[Edit difference data]

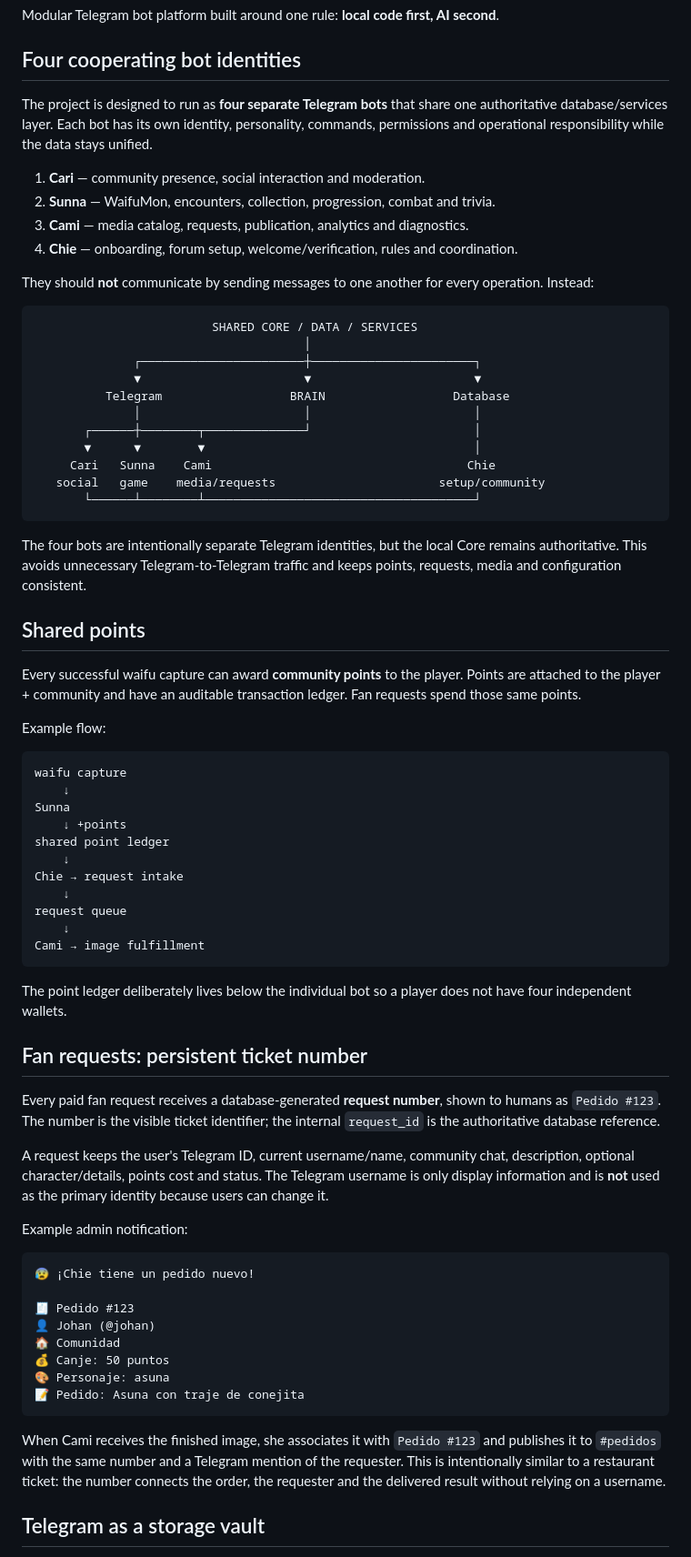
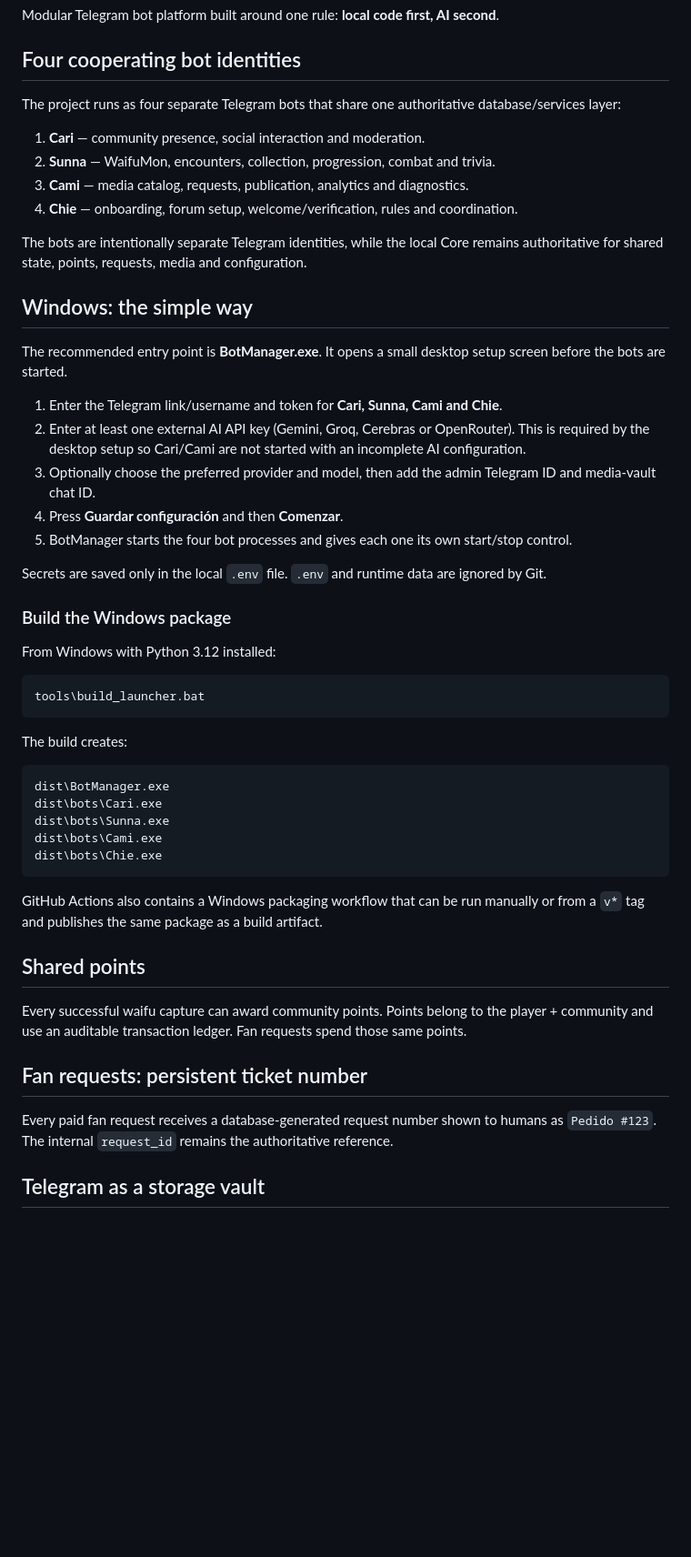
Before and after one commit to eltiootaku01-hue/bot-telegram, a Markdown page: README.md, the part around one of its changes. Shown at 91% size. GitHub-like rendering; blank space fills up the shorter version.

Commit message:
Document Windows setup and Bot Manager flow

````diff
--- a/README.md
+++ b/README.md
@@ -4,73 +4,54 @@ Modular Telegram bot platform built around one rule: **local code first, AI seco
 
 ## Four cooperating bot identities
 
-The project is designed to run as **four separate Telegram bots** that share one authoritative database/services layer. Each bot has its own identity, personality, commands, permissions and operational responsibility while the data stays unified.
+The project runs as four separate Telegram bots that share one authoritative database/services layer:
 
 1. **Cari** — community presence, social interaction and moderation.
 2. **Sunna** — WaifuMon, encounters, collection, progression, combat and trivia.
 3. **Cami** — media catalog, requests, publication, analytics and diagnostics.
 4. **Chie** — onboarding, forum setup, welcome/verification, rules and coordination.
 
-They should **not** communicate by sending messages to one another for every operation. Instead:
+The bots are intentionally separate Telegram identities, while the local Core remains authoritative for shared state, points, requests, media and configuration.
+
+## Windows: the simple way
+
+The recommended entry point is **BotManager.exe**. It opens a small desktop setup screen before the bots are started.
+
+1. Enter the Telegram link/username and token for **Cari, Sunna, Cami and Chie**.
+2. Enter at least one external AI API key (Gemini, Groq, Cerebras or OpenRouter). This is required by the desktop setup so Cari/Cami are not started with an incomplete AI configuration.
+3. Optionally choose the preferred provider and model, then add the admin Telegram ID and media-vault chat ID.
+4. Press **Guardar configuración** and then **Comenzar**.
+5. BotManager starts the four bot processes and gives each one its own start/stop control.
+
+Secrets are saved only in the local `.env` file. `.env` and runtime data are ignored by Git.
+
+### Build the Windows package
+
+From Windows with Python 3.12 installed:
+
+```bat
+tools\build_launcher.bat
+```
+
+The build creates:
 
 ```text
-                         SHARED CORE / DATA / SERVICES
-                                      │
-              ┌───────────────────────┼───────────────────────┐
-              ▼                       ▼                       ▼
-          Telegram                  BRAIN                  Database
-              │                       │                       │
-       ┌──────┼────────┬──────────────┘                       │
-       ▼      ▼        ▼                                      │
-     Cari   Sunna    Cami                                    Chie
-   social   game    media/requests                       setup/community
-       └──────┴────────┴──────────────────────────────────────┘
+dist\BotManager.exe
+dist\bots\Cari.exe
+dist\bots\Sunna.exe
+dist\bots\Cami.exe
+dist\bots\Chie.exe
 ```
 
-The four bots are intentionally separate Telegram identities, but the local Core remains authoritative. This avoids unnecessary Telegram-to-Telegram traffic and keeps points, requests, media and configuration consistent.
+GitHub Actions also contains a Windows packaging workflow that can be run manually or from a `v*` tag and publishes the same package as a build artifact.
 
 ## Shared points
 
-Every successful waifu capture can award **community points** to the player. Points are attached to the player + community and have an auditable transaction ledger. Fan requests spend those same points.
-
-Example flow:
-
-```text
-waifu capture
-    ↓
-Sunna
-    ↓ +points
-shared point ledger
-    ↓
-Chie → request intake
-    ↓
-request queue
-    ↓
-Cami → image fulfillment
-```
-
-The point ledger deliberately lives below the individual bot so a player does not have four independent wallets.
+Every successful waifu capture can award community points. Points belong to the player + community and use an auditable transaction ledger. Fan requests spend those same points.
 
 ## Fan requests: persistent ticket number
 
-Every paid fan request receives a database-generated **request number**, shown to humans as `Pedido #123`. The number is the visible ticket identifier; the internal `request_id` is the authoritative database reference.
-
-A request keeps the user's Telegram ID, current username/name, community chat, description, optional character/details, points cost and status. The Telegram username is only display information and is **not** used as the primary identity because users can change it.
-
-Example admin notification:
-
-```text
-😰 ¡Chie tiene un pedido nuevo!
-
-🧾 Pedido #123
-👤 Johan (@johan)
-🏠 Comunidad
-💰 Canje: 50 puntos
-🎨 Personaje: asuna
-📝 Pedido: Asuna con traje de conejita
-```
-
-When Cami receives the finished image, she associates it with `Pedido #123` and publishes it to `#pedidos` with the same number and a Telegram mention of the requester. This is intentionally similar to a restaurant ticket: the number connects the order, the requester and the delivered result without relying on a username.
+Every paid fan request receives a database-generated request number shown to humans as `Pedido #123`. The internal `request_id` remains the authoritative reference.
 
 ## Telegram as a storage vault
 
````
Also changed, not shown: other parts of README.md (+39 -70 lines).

---

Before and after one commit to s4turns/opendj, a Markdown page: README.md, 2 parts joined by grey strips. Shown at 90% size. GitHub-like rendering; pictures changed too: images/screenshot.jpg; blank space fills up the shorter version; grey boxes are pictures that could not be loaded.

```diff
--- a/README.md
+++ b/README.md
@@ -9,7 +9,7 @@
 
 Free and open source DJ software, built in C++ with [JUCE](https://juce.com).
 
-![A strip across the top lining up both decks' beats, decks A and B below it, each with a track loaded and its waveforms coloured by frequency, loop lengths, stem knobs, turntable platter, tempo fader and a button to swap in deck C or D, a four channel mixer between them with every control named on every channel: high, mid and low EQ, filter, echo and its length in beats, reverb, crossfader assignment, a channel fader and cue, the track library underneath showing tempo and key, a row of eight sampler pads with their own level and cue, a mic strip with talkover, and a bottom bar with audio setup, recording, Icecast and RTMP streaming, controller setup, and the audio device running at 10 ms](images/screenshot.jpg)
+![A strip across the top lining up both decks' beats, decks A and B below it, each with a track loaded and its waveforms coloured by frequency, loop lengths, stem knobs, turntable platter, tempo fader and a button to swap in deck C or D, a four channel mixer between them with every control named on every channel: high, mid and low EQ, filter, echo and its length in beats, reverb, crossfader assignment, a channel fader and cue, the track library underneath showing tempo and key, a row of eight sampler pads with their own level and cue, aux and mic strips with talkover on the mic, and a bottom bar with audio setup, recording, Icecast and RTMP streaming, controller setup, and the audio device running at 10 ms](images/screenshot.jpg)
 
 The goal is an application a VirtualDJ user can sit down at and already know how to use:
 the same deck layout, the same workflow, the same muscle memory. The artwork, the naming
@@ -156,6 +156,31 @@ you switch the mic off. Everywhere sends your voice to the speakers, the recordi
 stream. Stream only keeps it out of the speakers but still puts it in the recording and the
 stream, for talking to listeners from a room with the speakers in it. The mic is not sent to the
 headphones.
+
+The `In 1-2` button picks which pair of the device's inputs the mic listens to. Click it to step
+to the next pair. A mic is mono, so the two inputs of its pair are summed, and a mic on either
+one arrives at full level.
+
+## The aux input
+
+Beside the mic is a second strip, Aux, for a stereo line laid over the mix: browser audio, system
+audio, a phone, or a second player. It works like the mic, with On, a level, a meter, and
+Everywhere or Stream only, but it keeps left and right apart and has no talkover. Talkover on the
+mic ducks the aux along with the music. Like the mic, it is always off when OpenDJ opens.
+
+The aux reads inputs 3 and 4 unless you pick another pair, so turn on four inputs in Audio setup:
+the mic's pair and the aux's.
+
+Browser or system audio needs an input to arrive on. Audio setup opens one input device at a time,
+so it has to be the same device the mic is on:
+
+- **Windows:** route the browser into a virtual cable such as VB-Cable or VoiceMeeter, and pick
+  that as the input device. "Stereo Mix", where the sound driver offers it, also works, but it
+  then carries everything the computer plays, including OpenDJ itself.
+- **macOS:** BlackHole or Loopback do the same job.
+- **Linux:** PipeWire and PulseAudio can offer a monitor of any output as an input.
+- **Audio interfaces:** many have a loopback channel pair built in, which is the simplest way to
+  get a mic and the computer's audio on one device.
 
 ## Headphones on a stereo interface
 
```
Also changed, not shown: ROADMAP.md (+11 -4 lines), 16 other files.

* * *

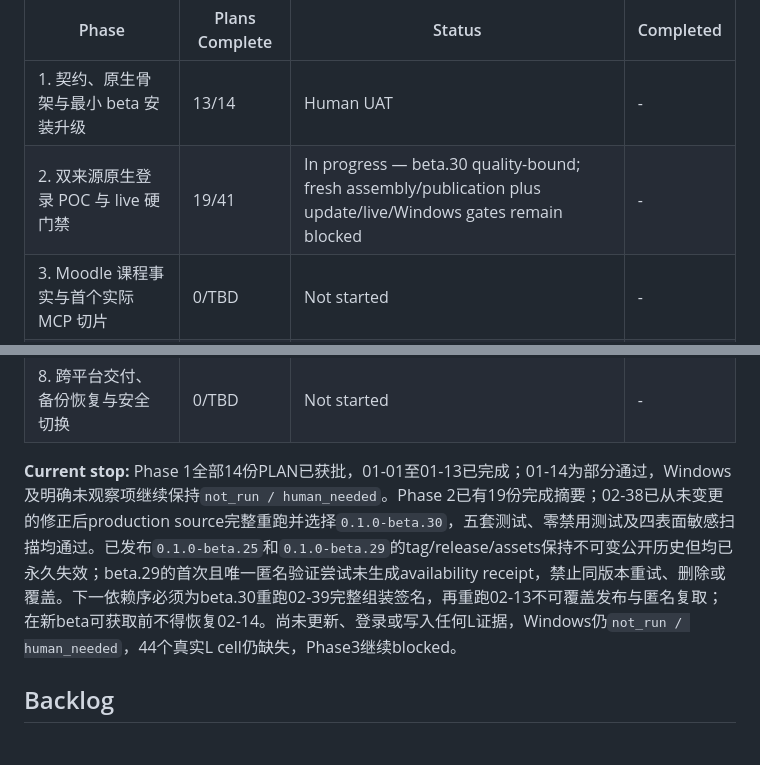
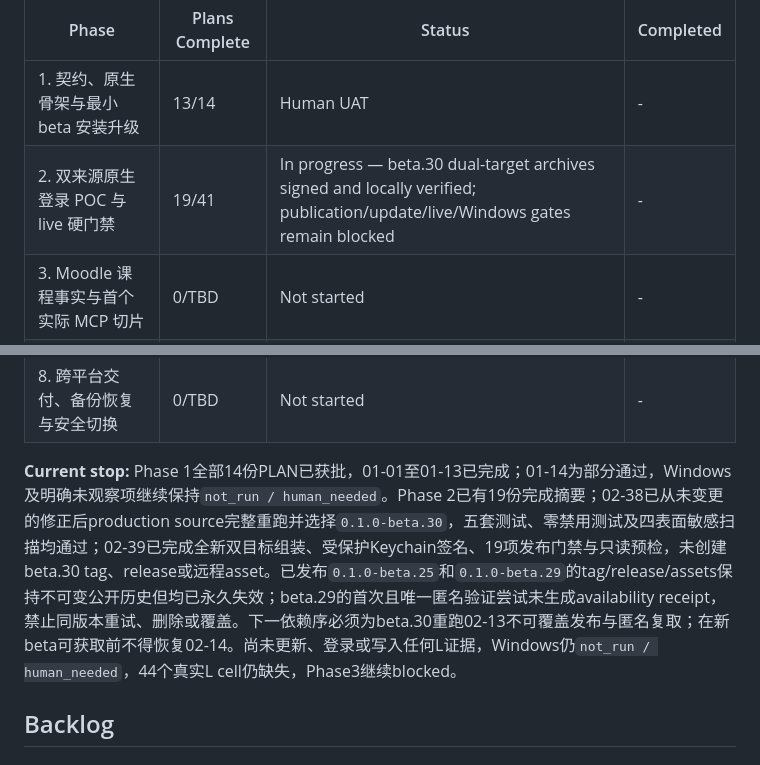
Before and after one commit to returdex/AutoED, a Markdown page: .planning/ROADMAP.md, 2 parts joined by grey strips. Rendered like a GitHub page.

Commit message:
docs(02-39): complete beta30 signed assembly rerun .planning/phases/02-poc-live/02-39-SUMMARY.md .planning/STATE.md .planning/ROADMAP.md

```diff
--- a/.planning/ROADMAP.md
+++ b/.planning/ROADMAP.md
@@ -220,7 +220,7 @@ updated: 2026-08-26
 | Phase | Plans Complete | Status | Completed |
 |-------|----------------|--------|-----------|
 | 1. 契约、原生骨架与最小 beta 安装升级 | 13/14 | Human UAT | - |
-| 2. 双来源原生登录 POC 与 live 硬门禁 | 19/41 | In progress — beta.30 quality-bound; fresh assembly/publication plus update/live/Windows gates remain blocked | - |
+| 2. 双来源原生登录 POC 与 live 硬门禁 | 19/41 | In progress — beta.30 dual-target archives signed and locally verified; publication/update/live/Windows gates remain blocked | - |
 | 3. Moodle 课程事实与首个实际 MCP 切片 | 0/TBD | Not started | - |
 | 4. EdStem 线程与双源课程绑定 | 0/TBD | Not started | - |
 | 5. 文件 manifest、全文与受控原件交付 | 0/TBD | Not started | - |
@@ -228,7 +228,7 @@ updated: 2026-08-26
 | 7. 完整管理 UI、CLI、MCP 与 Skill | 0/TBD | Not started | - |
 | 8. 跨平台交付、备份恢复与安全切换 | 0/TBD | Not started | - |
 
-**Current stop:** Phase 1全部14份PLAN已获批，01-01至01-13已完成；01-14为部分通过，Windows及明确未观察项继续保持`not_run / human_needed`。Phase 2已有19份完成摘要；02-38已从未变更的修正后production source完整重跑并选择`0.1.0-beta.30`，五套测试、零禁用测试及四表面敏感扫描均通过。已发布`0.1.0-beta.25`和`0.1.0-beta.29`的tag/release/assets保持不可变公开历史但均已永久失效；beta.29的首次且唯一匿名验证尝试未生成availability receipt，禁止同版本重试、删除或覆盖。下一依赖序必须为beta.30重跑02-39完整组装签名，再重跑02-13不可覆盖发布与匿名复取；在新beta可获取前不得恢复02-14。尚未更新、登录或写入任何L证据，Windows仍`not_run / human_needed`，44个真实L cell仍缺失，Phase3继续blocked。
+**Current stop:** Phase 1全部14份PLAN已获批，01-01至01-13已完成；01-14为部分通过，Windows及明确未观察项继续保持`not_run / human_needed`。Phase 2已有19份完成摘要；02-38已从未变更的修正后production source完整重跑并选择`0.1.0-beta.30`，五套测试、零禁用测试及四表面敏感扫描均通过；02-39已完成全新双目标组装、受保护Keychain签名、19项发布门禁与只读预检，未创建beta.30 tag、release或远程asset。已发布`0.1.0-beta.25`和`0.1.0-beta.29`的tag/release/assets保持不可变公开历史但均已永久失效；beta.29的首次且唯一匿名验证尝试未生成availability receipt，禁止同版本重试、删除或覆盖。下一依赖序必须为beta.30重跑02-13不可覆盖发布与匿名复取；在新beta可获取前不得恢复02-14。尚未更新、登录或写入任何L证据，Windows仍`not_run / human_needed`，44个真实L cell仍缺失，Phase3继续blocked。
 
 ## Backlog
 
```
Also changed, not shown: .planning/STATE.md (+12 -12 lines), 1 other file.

_Assignment_. Where the string "authoritative" appears in a line of the entries above, return that line.

_Output for this exercise_.
-The project is designed to run as **four separate Telegram bots** that share one authoritative database/services layer. Each bot has its own identity, personality, commands, permissions and operational responsibility while the data stays unified.
+The project runs as four separate Telegram bots that share one authoritative database/services layer:
+The bots are intentionally separate Telegram identities, while the local Core remains authoritative for shared state, points, requests, media and configuration.
-The four bots are intentionally separate Telegram identities, but the local Core remains authoritative. This avoids unnecessary Telegram-to-Telegram traffic and keeps points, requests, media and configuration consistent.
-Every paid fan request receives a database-generated **request number**, shown to humans as `Pedido #123`. The number is the visible ticket identifier; the internal `request_id` is the authoritative database reference.
+Every paid fan request receives a database-generated request number shown to humans as `Pedido #123`. The internal `request_id` remains the authoritative reference.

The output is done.